(Code change snippets)
════════════════════

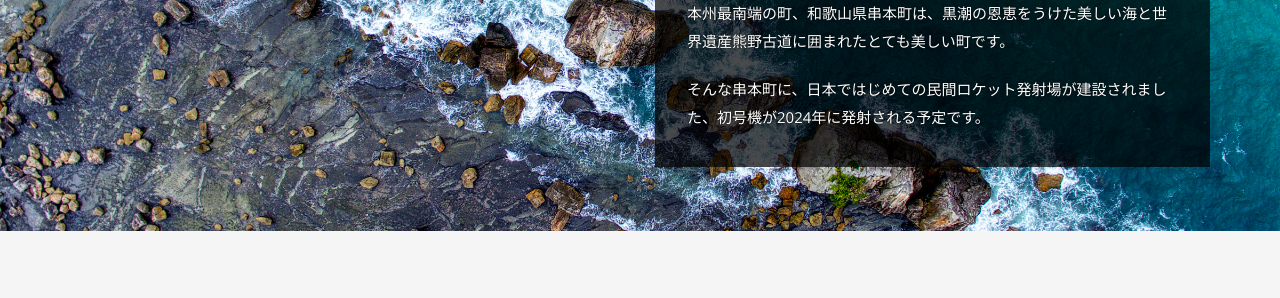
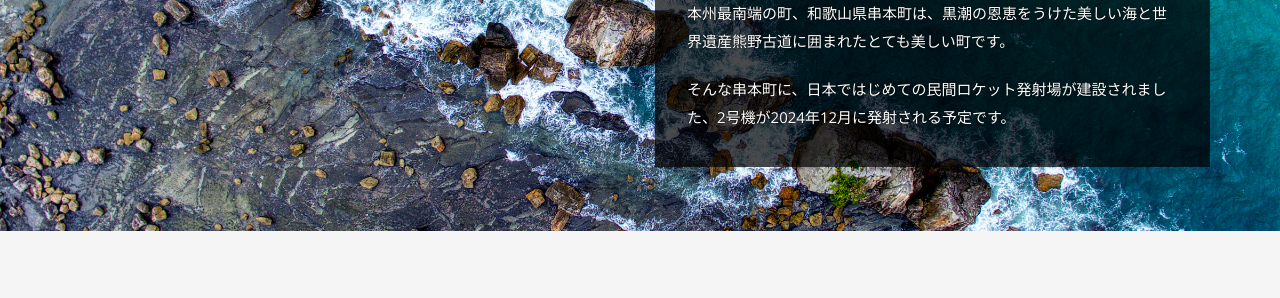
Before and after one commit to space-apps-kushimoto/space-apps-kushimoto.github.io, a Jekyll site: the page built from index.html, in a window 1280 px wide and 900 px high, scrolled down 1759 px. Shown: the part 181-479 px from the top of the window. Built offline with Jekyll 4.4.1, drawn with Linux system fonts in a browser that asks for light colours; nearby versions of some CDN libraries; some web fonts are replaced; a script that is not in the unit is left out.

Commit message:
Update index.html

```diff
--- a/index.html
+++ b/index.html
@@ -46,7 +46,7 @@ permalink: /
       <div class="content">
           <h2>串本について</h2>
           <p>本州最南端の町、和歌山県串本町は、黒潮の恩恵をうけた美しい海と世界遺産熊野古道に囲まれたとても美しい町です。</p>
-          <p>そんな串本町に、日本ではじめての民間ロケット発射場が建設されました、初号機が2024年に発射される予定です。</p>
+          <p>そんな串本町に、日本ではじめての民間ロケット発射場が建設されました、2号機が2024年12月に発射される予定です。</p>
           <!-- <p style="text-align: right;"><a href="#" class="btn btn-view-works">さらに詳しく</a></p> -->
       </div>
     </div>
```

════════════════════

◆ PROMPT
Leaving the pictures out, reproduce the entries above exactly.

◆ TASK OUTPUT
Before and after one commit to space-apps-kushimoto/space-apps-kushimoto.github.io, a Jekyll site: the page built from index.html, in a window 1280 px wide and 900 px high, scrolled down 1759 px. Shown: the part 181-479 px from the top of the window. Built offline with Jekyll 4.4.1, drawn with Linux system fonts in a browser that asks for light colours; nearby versions of some CDN libraries; some web fonts are replaced; a script that is not in the unit is left out.

Commit message:
Update index.html

```diff
--- a/index.html
+++ b/index.html
@@ -46,7 +46,7 @@ permalink: /
       <div class="content">
           <h2>串本について</h2>
           <p>本州最南端の町、和歌山県串本町は、黒潮の恩恵をうけた美しい海と世界遺産熊野古道に囲まれたとても美しい町です。</p>
-          <p>そんな串本町に、日本ではじめての民間ロケット発射場が建設されました、初号機が2024年に発射される予定です。</p>
+          <p>そんな串本町に、日本ではじめての民間ロケット発射場が建設されました、2号機が2024年12月に発射される予定です。</p>
           <!-- <p style="text-align: right;"><a href="#" class="btn btn-view-works">さらに詳しく</a></p> -->
       </div>
     </div>
```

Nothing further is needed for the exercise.